**Task to complete**
All of the records must be repeated exactly as they read.

**Working data**
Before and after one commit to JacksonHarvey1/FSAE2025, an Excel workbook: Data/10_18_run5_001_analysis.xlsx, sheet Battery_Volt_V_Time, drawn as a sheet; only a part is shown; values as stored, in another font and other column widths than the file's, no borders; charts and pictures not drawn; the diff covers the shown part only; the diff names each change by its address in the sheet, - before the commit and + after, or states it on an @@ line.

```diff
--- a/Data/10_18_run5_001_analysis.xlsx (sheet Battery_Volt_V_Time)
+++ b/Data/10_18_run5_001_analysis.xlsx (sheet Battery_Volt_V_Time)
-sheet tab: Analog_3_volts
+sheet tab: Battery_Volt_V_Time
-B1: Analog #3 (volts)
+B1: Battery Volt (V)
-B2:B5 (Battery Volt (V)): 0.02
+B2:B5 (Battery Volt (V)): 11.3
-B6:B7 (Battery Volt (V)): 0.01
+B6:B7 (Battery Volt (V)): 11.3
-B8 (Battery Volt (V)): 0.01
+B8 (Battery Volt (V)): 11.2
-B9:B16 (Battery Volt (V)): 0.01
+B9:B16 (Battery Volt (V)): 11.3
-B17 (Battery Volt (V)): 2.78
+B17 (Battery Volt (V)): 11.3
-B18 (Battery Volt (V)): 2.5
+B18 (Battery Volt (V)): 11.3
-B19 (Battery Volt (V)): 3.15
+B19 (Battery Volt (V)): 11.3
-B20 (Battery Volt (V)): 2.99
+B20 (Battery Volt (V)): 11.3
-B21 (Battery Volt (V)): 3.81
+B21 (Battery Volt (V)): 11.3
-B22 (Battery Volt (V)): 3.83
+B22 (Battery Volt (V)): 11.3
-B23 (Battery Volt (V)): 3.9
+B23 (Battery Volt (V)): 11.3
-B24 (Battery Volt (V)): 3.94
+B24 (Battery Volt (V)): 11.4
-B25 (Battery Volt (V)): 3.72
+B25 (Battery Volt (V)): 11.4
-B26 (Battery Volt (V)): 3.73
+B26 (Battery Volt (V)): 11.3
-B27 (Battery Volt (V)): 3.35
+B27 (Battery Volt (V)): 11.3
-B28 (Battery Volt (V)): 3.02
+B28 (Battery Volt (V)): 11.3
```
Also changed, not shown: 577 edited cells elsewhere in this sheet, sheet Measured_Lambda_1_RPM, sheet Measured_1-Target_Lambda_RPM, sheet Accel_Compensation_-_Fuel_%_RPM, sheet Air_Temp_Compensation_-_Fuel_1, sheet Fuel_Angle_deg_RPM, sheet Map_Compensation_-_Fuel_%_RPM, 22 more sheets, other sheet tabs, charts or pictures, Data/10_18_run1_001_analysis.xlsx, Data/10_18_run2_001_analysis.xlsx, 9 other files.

**Solution to this problem**
Before and after one commit to JacksonHarvey1/FSAE2025, an Excel workbook: Data/10_18_run5_001_analysis.xlsx, sheet Battery_Volt_V_Time, drawn as a sheet; only a part is shown; values as stored, in another font and other column widths than the file's, no borders; charts and pictures not drawn; the diff covers the shown part only; the diff names each change by its address in the sheet, - before the commit and + after, or states it on an @@ line.

```diff
--- a/Data/10_18_run5_001_analysis.xlsx (sheet Battery_Volt_V_Time)
+++ b/Data/10_18_run5_001_analysis.xlsx (sheet Battery_Volt_V_Time)
-sheet tab: Analog_3_volts
+sheet tab: Battery_Volt_V_Time
-B1: Analog #3 (volts)
+B1: Battery Volt (V)
-B2:B5 (Battery Volt (V)): 0.02
+B2:B5 (Battery Volt (V)): 11.3
-B6:B7 (Battery Volt (V)): 0.01
+B6:B7 (Battery Volt (V)): 11.3
-B8 (Battery Volt (V)): 0.01
+B8 (Battery Volt (V)): 11.2
-B9:B16 (Battery Volt (V)): 0.01
+B9:B16 (Battery Volt (V)): 11.3
-B17 (Battery Volt (V)): 2.78
+B17 (Battery Volt (V)): 11.3
-B18 (Battery Volt (V)): 2.5
+B18 (Battery Volt (V)): 11.3
-B19 (Battery Volt (V)): 3.15
+B19 (Battery Volt (V)): 11.3
-B20 (Battery Volt (V)): 2.99
+B20 (Battery Volt (V)): 11.3
-B21 (Battery Volt (V)): 3.81
+B21 (Battery Volt (V)): 11.3
-B22 (Battery Volt (V)): 3.83
+B22 (Battery Volt (V)): 11.3
-B23 (Battery Volt (V)): 3.9
+B23 (Battery Volt (V)): 11.3
-B24 (Battery Volt (V)): 3.94
+B24 (Battery Volt (V)): 11.4
-B25 (Battery Volt (V)): 3.72
+B25 (Battery Volt (V)): 11.4
-B26 (Battery Volt (V)): 3.73
+B26 (Battery Volt (V)): 11.3
-B27 (Battery Volt (V)): 3.35
+B27 (Battery Volt (V)): 11.3
-B28 (Battery Volt (V)): 3.02
+B28 (Battery Volt (V)): 11.3
```
Also changed, not shown: 577 edited cells elsewhere in this sheet, sheet Measured_Lambda_1_RPM, sheet Measured_1-Target_Lambda_RPM, sheet Accel_Compensation_-_Fuel_%_RPM, sheet Air_Temp_Compensation_-_Fuel_1, sheet Fuel_Angle_deg_RPM, sheet Map_Compensation_-_Fuel_%_RPM, 22 more sheets, other sheet tabs, charts or pictures, Data/10_18_run1_001_analysis.xlsx, Data/10_18_run2_001_analysis.xlsx, 9 other files.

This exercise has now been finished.